Tay Glass, Host: It’s hot today. The temperature in Manhattan reached the low 80s this afternoon. As New Yorkers get a preview of air conditioning weather, Mayor Bill de Blasio announced that given the economic strain caused by the pandemic, the City is petitioning the state to help New Yorkers pay their summer energy bills. Emily Pisacreta has more.
Emily Pisacreta, byline: If you’re like many New Yorkers, you’re working or studying at home. You have the lights on. You have a computer and a phone plugged in. And starting today, you might be turning on your air conditioner. Noah Rauschkolb is a PhD candidate in Mechanical Engineering at Columbia University. He says when it comes to electricity usage now every day of the week is like a weekend.
Noah Rauschkolb: You’ve got more steady energy use throughout the day. We’re not seeing this trend so much where you’ve got a morning peak and then people leave for work and then come back in the afternoon.
Emily Pisacreta: Data from Columbia’s Earth Institute suggests that while energy usage in the city has decreased overall, New Yorkers are using an average of 23% more energy during the day at home. That means higher bills.
Noah Rauschkolb: It’s certainly going to hit harder for people for whom energy costs are a much bigger portion of their expenses who are already having trouble paying.
Emily Pisacreta: According to the U.S. Energy Information Administration, even before the pandemic a third of Americans had trouble affording their electric bills. Con Edison has already announced that it won’t shut off New Yorkers’ electricity due to non-payment during the pandemic. De Blasio says 450,000 residents receive a subsidy to help pay their summer utility bills. But with COVID-19 he’s asking the state to double those subsidies. Mayor Bill de Blasio: In summer, utility bills go up. This summer they could go up a lot more because more and more people are staying home, sheltering in place.

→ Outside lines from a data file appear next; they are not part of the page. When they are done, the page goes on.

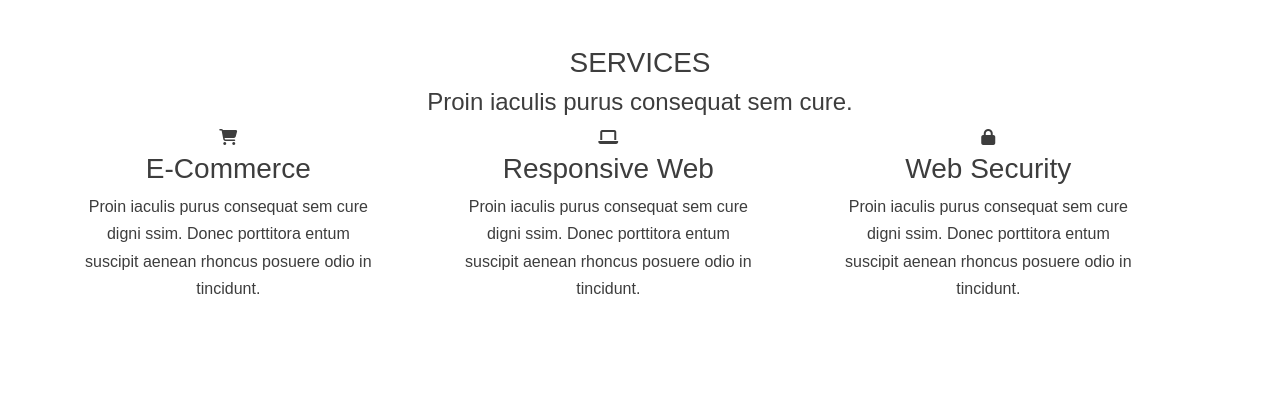
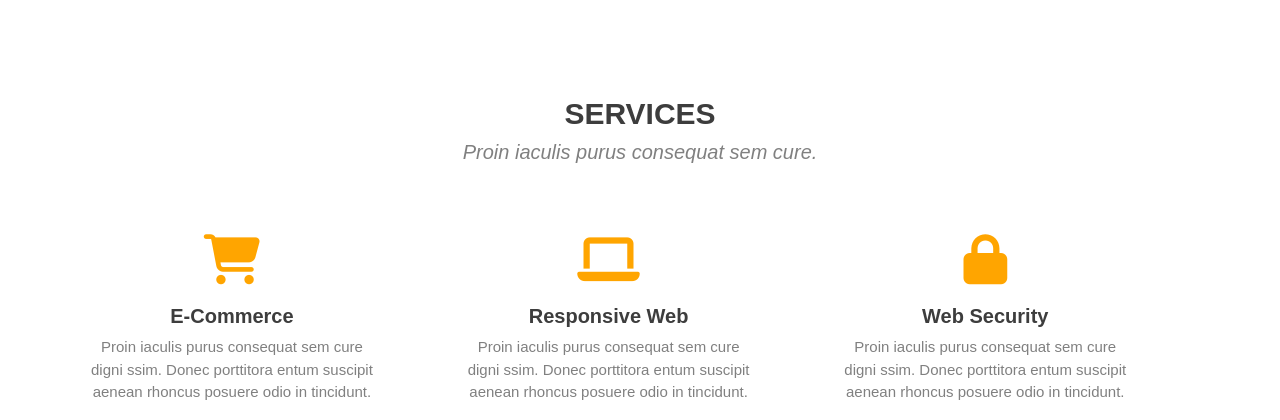
Before and after one commit to FS-001/task-runner, a website: page index.html in a window 1280 px wide. Shown: the part 802-1222 px from the top of the page. Before the commit the page ends 1120 px from the top, so only its background shows below. Drawn offline with nearby package versions, Linux system fonts and the light colour scheme.

Commit message:
Add styles to services section

```diff
--- a/index.html
+++ b/index.html
@@ -28,8 +28,8 @@
     <section class="services mt-5">
         <div class="container">
             <div>
-                <h3 class="services-title">SERVICES</h3>
-                <h4 class="services-subtitle">Proin iaculis purus consequat sem cure.</h4>
+                <h3 class="title">SERVICES</h3>
+                <h4 class="subtitle">Proin iaculis purus consequat sem cure.</h4>
             </div>
 
             <div class="row">
--- a/sass/style.scss
+++ b/sass/style.scss
@@ -43,3 +43,33 @@ body {
     padding: 20px;
     margin-top: 50px;
 }
+.title {
+    font-size: 30px;
+    padding-top: 50px;
+    font-weight: bold;
+}
+.subtitle {
+    font-size: 20px;
+    color: gray;
+    font-style: italic;
+    margin-bottom: 50px;
+}
+i {
+    color: orange;
+    font-size: 50px;
+    margin: 20px;
+}
+h3 {
+    font-size: 20px;
+    font-weight: bold;
+}
+p {
+    font-size: 15px;
+    color: gray;
+    line-height: 150%;
+}
+.container {
+    max-width: 1140px;
+    margin: 0 auto;
+    padding: 0 20px;
+}
```
Also changed, not shown: css/style.css, 1 other file.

Emily Pisacreta: Still, PhD candidate Noah Rauschkolb says that while energy bills for tenants and homeowners are sure to increase this summer, the demand for energy overall is dropping. That’s because of all the businesses and schools which have closed. And, that could offset some of the price for consumers. Emily Pisacreta, Columbia Radio News